It's Time To Talk About It: Campus Sexual Assault

On a warm day this past spring, I waited in a line that wrapped around my university's athletic center well into the parking lot. For over an hour, students excitedly checked their bags for the bright red tickets that had been distributed by the student government (some even bribing roommates to find their forgotten ticket in their dorms). During that hour, I primarily overheard conversations about Lady Gaga, who would be performing at school later that day.

"What do you think she'll be wearing? How many songs will she be performing? Will we be close to the stage? Do you think she brought a guest?"

By the time I reached the entrance, those conversations were met with eye rolls from event volunteersInside, the room was lined with red, white, & blue, and a massive American flag was the backdrop to the stage.

Those who had chosen to believe this was a concert were quickly corrected when two young women stepped on stage. They were not there to introduce a celebrity or pump up the crowd; they were there to tell the heart wrenching tales of how they had been sexually assaulted.

This rally was a part of the White House's It's On Us campaign, led by Vice President Joe Biden, which raises awareness about campus sexual assault. The vice president would speak later with Lady Gaga as his guest. You may remember the duo teaming up earlier this year at the Oscars, where they urged the public to intervene whenever consent is not, or cannot, be given.

It's On Us is not just nice. It is necessary. While in college, 1 in 5 women and 1 in 16 men are sexually assaulted. Even more staggering, only 13% of those people will end up reporting the incident.

Those numbers are unacceptable. No one should ever be forced to endure such an unthinkable act under any circumstances. No one deserves it. It's not cool, or manly, or a way to gain respect. It's a power play. It's a way for someone to gain control over another human being in the most disgusting way possible.

The emotional, physical, and psychological effects that victims are left to deal with are too much for any one person to have to work through alone, especially when old-fashioned stigmas regarding sexual assault have yet to break down. There is a tendency to blame the victim for what has happened to them, in subtle and not-so-subtle ways. When this campaign was launched in 2014, President Obama said it best:

"For anybody whose once-normal, everyday life was suddenly shattered by an act of sexual violence, the trauma, the terror can shadow you long after one horrible attack. It lingers when you don't know where to go or who to turn to. It's there when you're forced to sit in the same class or stay in the same dorm with the person who raped you; when people are more suspicious of what you were wearing or what you were drinking, as if it's your fault, not the fault of the person who assaulted you. It's a haunting presence when the very people entrusted with your welfare fail to protect you."

While the efforts of this campaign will likely never completely end sexual assault, they are starting a dialogue. Victims are finally being recognized by national leaders, giving them the courage to stand up against their attackers, just like the two girls I listened to on that spring day.

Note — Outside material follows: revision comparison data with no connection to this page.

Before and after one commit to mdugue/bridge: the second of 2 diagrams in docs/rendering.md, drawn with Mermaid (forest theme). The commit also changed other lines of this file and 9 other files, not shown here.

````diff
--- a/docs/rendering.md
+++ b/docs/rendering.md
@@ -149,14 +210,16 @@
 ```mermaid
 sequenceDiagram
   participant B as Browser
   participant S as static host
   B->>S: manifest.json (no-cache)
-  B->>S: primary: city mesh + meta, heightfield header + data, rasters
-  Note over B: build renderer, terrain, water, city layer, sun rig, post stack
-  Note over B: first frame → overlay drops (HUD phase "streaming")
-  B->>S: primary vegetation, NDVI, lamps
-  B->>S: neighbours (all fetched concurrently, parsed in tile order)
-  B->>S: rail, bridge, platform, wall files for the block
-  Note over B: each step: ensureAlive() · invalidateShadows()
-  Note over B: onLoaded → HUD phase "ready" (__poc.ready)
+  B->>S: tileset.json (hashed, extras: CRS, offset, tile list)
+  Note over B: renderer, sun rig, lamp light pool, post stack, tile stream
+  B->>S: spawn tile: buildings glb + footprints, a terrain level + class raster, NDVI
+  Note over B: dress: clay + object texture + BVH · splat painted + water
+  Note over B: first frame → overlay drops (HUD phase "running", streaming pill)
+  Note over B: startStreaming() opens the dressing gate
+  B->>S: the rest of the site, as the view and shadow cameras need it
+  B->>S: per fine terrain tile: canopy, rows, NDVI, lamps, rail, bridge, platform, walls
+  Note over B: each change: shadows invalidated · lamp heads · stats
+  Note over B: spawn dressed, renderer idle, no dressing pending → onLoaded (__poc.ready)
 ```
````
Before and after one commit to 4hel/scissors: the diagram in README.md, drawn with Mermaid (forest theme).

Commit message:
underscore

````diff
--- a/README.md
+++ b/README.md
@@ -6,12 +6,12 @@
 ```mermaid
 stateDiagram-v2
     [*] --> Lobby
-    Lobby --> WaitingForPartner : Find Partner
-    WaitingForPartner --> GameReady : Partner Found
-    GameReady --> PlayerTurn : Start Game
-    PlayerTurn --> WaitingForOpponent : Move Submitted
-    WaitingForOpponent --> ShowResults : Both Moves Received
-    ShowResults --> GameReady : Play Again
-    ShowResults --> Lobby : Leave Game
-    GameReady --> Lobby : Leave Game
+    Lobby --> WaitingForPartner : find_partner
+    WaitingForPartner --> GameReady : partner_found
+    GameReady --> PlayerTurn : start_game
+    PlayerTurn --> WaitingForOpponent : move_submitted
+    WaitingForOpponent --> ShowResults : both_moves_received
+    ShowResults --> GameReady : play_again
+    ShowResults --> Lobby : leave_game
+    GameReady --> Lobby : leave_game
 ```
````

As we start the second month of the school year and a new season, and walk towards a new year, I urge you to go to itsonus.org and sign the pledge, stating that you will be a part of the solution, not the problem. If you see something, say something. Find help for people who may not be able to help themselves. And if you have been affected by sexual assault, know that we're all rooting for you.